I think I can improve the current upper bound concerning an open problem. The ideas are purely combinatorial, but in the end I have to calculate the maximum of a really ugly, non elementary function with four variables. I did this with a computer, and the output was good so that's why I think I can improve the bound. (In the most precise sense, as this is not a real proof, but clearly not nothing.)

My first question is: What kind of computer calculations can be included in a paper?

To be a little bit more specific, my function includes the inverse of the binary entropy function (actually both inverses). This is not an elementary function and it is not implemented in Wolfram Mathematica (the program I am working in). So I had to calculate its values numerically. My function sometimes involves two of such functions nested in each other, but only at most 3 times. During the process I had to obtain upper bounds on complicated functions with two variables, I did this by plotting them and plotting the plane of the corresponding constant, and observing that the graph of the function is under the plane.

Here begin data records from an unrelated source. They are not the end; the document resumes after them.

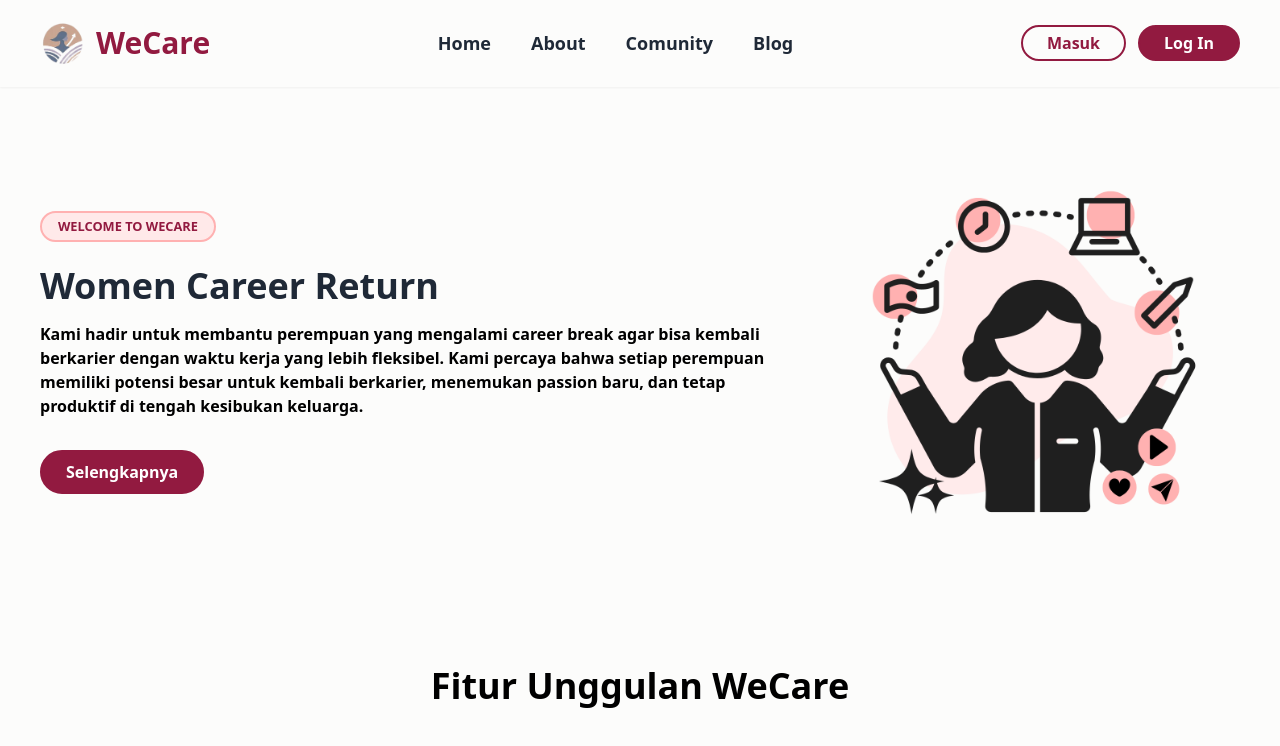
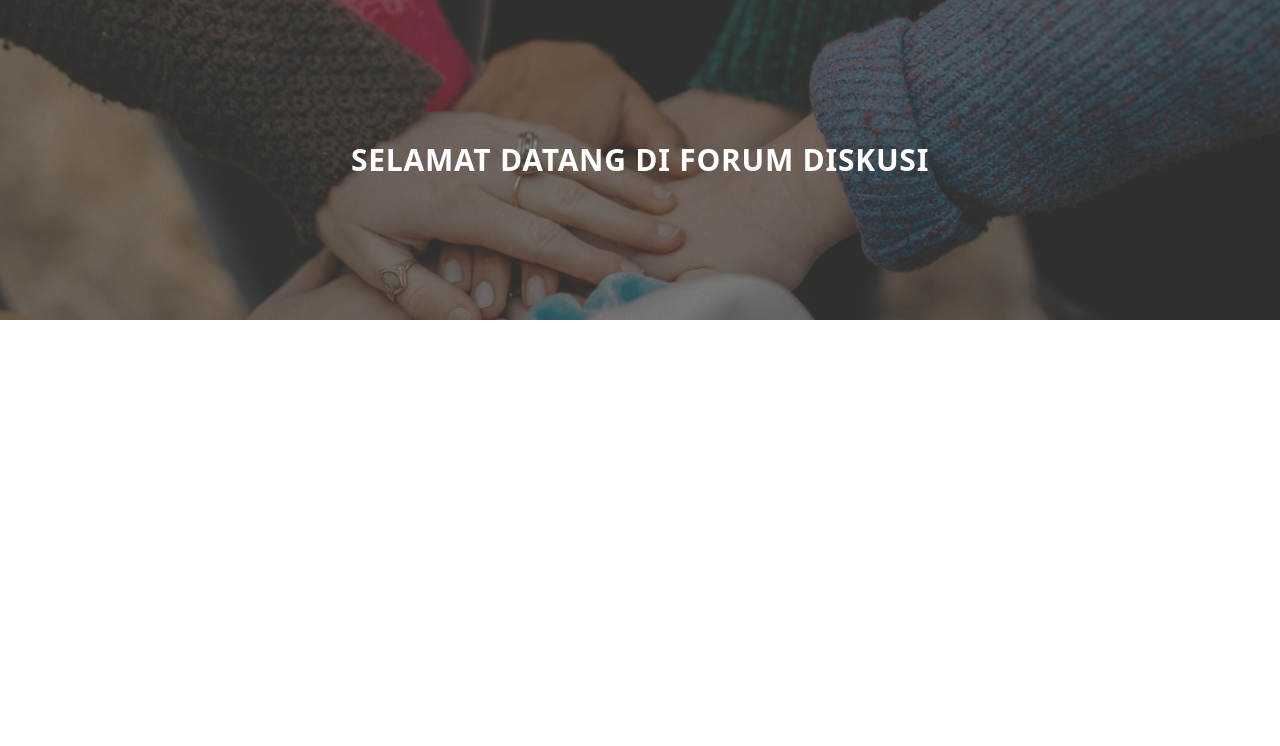
Before and after one commit to Nyi-Ageng-Serang/WeCare-final-project, a React (Vite) app: page / in a window 1280 px wide. Shown: the top 746 px of the page. Built offline with nearby package versions, Linux system fonts and the light colour scheme.

Commit message:
membuat hero section untuk page forum

```diff
--- a/src/App.jsx
+++ b/src/App.jsx
@@ -8,11 +8,12 @@ import Tes from "./components/Tes/Tes";
 import Soal from "./components/Tes/Soal";
 import Result from "./components/Tes/Result";
 import BlogPage from "./components/Blog/BlogPage";
+import Forum from "./components/Forum/Forum";
 
 function App() {
   return (
     <div className="bg-backgroud">
-      <Routes>
+      {/* <Routes>
         <Route path="/" element={<PageTemplate />}>
           <Route path="/" element={<Homepage />} />
           <Route path="/About" element={<AboutPage />} />
@@ -24,7 +25,9 @@ function App() {
         <Route path="/tes" element={<Tes />} />
         <Route path="/soal" element={<Soal />} />
         <Route path="/result" element={<Result />} />
-      </Routes>
+      </Routes> */}
+
+      <Forum/>
     </div>
   );
 }
--- /dev/null
+++ b/src/components/Forum/Forum.jsx
@@ -0,0 +1,11 @@
+import Hero from "./HeroSection";
+
+function Forum() {
+  return (
+    <>
+      <Hero/>
+    </>
+  );
+}
+
+export default Forum;
--- /dev/null
+++ b/src/components/Forum/HeroSection.jsx
@@ -0,0 +1,18 @@
+import forum from "../../assets/Forum.png";
+
+function Hero() {
+  return (
+    <>
+      <header
+        className="bg-cover bg-center h-80 flex items-center justify-center"
+        style={{ backgroundImage: `url(${forum})` }}
+      >
+        <h1 className="text-white text-3xl font-bold tracking-wide">
+          SELAMAT DATANG DI FORUM DISKUSI
+        </h1>
+      </header>
+    </>
+  );
+}
+
+export default Hero;
```
Also changed, not shown: src/assets/Add.png (added), src/assets/Forum.png (added).
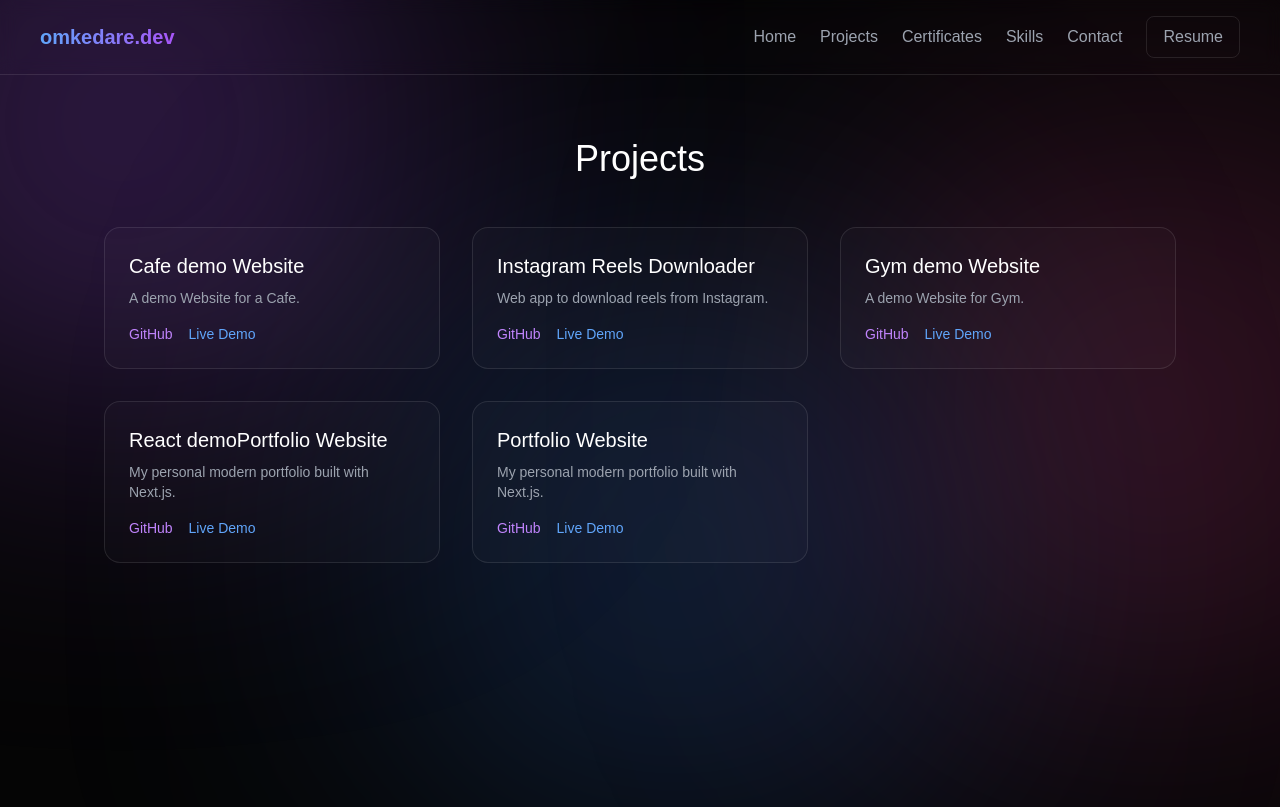
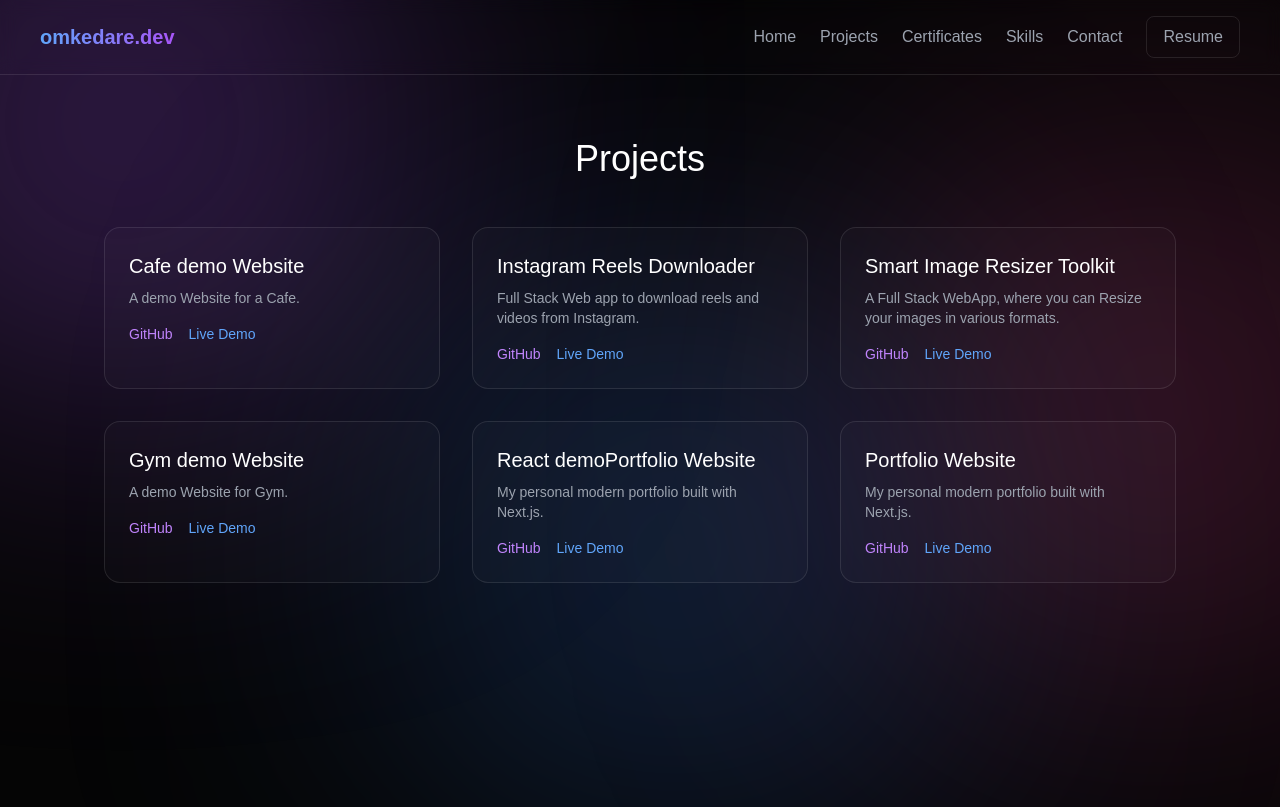
Before and after one commit to theomkedare/portfolio, a Next.js app in the folder portfolio2/: page /projects in a window 1280 px wide. Built offline with nearby package versions, Linux system fonts and the light colour scheme.

Commit message:
Update project section

```diff
--- a/portfolio2/src/app/page.js
+++ b/portfolio2/src/app/page.js
@@ -10,8 +10,14 @@ const projects = [
     demo: "https://dreamysip.netlify.app/",
   },
   {
+    title: "Smart Image Resizer Toolkit",
+    desc: "A Full Stack WebApp, where you can Resize your images in various formats.",
+    github: "https://github.com/theomkedare/smart-image-toolkit",
+    demo: "https://imagetools.omkedare.dev",
+  },
+  {
     title: "Instagram Reels Downloader",
-    desc: "Web app to download reels from Instagram.",
+    desc: "Full Stack Web app to download reels and videos from Instagram.",
     github: "https://github.com/theomkedare/reels-downloader",
     demo: "https://reels.omkedare.dev/",
   },
--- a/portfolio2/src/app/projects/page.js
+++ b/portfolio2/src/app/projects/page.js
@@ -11,9 +11,15 @@ const projects = [
   },
   {
     title: "Instagram Reels Downloader",
-    desc: "Web app to download reels from Instagram.",
+    desc: "Full Stack Web app to download reels and videos from Instagram.",
     github: "https://github.com/theomkedare/reels-downloader",
-    demo: "https://reels-downloader-sepia.vercel.app/",
+    demo: "https://reels.omkedare.dev/",
+  },
+  {
+    title: "Smart Image Resizer Toolkit",
+    desc: "A Full Stack WebApp, where you can Resize your images in various formats.",
+    github: "https://github.com/theomkedare/smart-image-toolkit",
+    demo: "https://imagetools.omkedare.dev",
   },
   {
     title: "Gym demo Website",
```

To elaborate a bit further, I saw in other papers, that if you prove that the required constant is a solution of a certain equation, it is okay to stop there and say that "and this constant is approximately 2,32", as this can be calculated easily with arbitrarily small error. But I feel like my proof is not complete, as I do not know the error of the approximation of my function, and somehow I am also not satisfied by the "plotting and observing" type bounds. I believe them to be true, but this method lacks rigour. On the other hand, I feel that my real contributions to the subject are the combinatorial ideas. It is of course important to prove that they really improve the current bounds. But I feel that this should be easy. But non elementary functions are making it not that easy. My second question is: What would be the best solution, if my goal is to write a good paper?